◆ **Assignment**
Only lines containing the word "semibold" are needed; pull them out of the material.

>>

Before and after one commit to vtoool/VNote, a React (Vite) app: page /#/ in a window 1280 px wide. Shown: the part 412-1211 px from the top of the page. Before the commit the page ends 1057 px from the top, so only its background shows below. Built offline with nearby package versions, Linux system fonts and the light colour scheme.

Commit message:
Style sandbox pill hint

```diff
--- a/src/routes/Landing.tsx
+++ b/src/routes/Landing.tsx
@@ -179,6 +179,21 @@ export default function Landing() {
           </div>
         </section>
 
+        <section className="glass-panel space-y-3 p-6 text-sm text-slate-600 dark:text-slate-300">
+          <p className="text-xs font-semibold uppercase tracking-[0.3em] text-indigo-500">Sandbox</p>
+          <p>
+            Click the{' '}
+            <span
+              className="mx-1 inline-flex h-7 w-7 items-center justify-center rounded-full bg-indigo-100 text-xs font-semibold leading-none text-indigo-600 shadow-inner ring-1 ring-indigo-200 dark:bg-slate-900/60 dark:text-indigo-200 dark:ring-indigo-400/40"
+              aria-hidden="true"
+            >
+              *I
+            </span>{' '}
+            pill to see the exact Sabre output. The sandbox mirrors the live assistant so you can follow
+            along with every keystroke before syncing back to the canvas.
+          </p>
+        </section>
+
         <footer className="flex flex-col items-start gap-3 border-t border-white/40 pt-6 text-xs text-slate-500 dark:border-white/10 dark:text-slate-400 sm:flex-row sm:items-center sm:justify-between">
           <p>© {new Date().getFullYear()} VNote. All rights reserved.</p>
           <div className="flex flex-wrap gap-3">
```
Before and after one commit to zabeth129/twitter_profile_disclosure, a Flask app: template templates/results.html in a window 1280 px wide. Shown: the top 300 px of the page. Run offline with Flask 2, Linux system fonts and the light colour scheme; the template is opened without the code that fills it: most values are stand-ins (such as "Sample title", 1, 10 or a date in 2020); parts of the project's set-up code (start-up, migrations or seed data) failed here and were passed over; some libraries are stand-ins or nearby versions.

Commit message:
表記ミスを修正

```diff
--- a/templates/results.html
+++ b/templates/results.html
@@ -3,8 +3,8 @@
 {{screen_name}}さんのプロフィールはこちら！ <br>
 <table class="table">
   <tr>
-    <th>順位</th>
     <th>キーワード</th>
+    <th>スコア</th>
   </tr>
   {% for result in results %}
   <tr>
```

<<

◆ **Exercise response**
+          <p className="text-xs font-semibold uppercase tracking-[0.3em] text-indigo-500">Sandbox</p>
+              className="mx-1 inline-flex h-7 w-7 items-center justify-center rounded-full bg-indigo-100 text-xs font-semibold leading-none text-indigo-600 shadow-inner ring-1 ring-indigo-200 dark:bg-slate-900/60 dark:text-indigo-200 dark:ring-indigo-400/40"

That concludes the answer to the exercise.